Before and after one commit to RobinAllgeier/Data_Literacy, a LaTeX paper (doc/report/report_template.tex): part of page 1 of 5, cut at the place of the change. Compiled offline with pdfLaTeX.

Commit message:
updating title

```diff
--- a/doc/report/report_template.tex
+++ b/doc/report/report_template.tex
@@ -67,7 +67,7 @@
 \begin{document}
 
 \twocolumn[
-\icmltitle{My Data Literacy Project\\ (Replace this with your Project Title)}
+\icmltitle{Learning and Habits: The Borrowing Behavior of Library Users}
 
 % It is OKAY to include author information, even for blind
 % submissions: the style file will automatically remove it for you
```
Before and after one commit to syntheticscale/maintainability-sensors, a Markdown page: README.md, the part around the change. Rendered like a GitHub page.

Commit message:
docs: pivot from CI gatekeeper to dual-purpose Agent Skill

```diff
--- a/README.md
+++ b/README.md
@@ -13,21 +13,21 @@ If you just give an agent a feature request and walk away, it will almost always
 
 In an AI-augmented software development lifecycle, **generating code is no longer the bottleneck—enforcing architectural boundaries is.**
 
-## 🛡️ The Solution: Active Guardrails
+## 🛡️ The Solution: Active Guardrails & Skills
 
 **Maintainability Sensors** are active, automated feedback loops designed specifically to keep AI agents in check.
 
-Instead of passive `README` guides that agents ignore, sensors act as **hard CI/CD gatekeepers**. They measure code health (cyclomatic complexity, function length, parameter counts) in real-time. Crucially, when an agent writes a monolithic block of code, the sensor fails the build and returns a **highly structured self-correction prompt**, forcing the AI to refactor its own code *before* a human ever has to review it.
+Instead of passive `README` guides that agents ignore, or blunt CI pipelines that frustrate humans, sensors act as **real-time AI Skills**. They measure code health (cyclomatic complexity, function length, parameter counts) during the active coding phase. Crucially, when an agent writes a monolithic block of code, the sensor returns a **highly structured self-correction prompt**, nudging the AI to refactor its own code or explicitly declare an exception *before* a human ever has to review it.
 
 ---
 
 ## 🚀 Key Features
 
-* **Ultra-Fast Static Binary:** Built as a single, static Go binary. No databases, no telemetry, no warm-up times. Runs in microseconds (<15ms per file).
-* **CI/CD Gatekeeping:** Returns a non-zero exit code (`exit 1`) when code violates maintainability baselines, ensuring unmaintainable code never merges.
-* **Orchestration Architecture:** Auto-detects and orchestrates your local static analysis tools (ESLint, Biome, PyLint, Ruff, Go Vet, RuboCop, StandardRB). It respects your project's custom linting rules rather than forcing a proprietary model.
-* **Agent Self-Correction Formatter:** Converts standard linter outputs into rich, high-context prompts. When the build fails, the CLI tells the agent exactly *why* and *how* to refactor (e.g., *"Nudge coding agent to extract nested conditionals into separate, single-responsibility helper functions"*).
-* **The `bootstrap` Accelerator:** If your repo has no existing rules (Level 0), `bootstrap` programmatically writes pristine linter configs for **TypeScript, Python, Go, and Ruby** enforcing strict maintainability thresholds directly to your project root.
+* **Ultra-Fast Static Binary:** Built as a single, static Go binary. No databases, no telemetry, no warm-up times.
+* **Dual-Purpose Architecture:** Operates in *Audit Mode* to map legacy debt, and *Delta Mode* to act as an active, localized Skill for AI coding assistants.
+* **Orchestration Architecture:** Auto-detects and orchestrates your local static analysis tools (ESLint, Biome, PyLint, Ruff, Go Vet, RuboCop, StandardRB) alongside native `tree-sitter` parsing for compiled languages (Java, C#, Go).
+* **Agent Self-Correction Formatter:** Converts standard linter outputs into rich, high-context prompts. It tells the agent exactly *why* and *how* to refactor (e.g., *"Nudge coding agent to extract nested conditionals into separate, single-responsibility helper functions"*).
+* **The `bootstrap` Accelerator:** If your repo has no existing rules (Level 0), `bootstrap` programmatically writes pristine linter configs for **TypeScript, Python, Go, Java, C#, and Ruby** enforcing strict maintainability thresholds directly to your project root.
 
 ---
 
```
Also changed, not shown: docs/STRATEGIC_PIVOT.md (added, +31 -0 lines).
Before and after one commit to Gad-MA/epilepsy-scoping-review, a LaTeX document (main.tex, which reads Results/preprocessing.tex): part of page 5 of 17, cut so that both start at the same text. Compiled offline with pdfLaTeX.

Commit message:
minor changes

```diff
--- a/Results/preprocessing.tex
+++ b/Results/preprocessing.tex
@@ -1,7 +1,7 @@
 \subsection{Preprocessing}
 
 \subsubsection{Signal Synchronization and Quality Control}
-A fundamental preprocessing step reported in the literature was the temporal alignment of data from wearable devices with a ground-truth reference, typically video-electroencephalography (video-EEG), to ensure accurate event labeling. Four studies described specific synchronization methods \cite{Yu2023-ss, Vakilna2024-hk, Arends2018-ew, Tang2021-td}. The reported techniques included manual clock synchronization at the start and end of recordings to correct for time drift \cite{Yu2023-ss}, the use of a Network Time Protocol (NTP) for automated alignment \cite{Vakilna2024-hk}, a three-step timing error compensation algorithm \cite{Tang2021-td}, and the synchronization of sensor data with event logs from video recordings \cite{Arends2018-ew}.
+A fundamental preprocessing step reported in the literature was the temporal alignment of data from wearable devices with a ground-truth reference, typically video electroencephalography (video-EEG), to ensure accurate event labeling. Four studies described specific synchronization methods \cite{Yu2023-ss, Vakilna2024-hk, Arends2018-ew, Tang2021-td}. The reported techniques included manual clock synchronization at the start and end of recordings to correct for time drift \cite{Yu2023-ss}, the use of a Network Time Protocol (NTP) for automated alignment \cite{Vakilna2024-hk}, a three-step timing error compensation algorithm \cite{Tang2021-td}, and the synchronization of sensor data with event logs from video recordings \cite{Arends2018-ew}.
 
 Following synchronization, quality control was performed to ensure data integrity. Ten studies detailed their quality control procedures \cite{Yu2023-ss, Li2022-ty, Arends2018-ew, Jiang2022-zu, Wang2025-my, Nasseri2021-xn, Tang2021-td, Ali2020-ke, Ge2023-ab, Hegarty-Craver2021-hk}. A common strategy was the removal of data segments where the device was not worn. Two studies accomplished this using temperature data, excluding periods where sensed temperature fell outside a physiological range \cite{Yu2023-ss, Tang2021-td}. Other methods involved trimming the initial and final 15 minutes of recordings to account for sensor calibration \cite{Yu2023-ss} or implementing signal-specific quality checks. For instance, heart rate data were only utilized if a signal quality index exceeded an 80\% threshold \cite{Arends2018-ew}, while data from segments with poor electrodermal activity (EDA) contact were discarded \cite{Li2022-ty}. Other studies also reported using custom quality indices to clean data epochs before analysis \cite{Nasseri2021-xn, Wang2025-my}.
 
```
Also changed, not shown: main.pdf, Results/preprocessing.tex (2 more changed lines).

# [Task brief]
Which lines in the material above include the string "cyclomatic"? Pull them out.

# [Answer for the task]
-Instead of passive `README` guides that agents ignore, sensors act as **hard CI/CD gatekeepers**. They measure code health (cyclomatic complexity, function length, parameter counts) in real-time. Crucially, when an agent writes a monolithic block of code, the sensor fails the build and returns a **highly structured self-correction prompt**, forcing the AI to refactor its own code *before* a human ever has to review it.
+Instead of passive `README` guides that agents ignore, or blunt CI pipelines that frustrate humans, sensors act as **real-time AI Skills**. They measure code health (cyclomatic complexity, function length, parameter counts) during the active coding phase. Crucially, when an agent writes a monolithic block of code, the sensor returns a **highly structured self-correction prompt**, nudging the AI to refactor its own code or explicitly declare an exception *before* a human ever has to review it.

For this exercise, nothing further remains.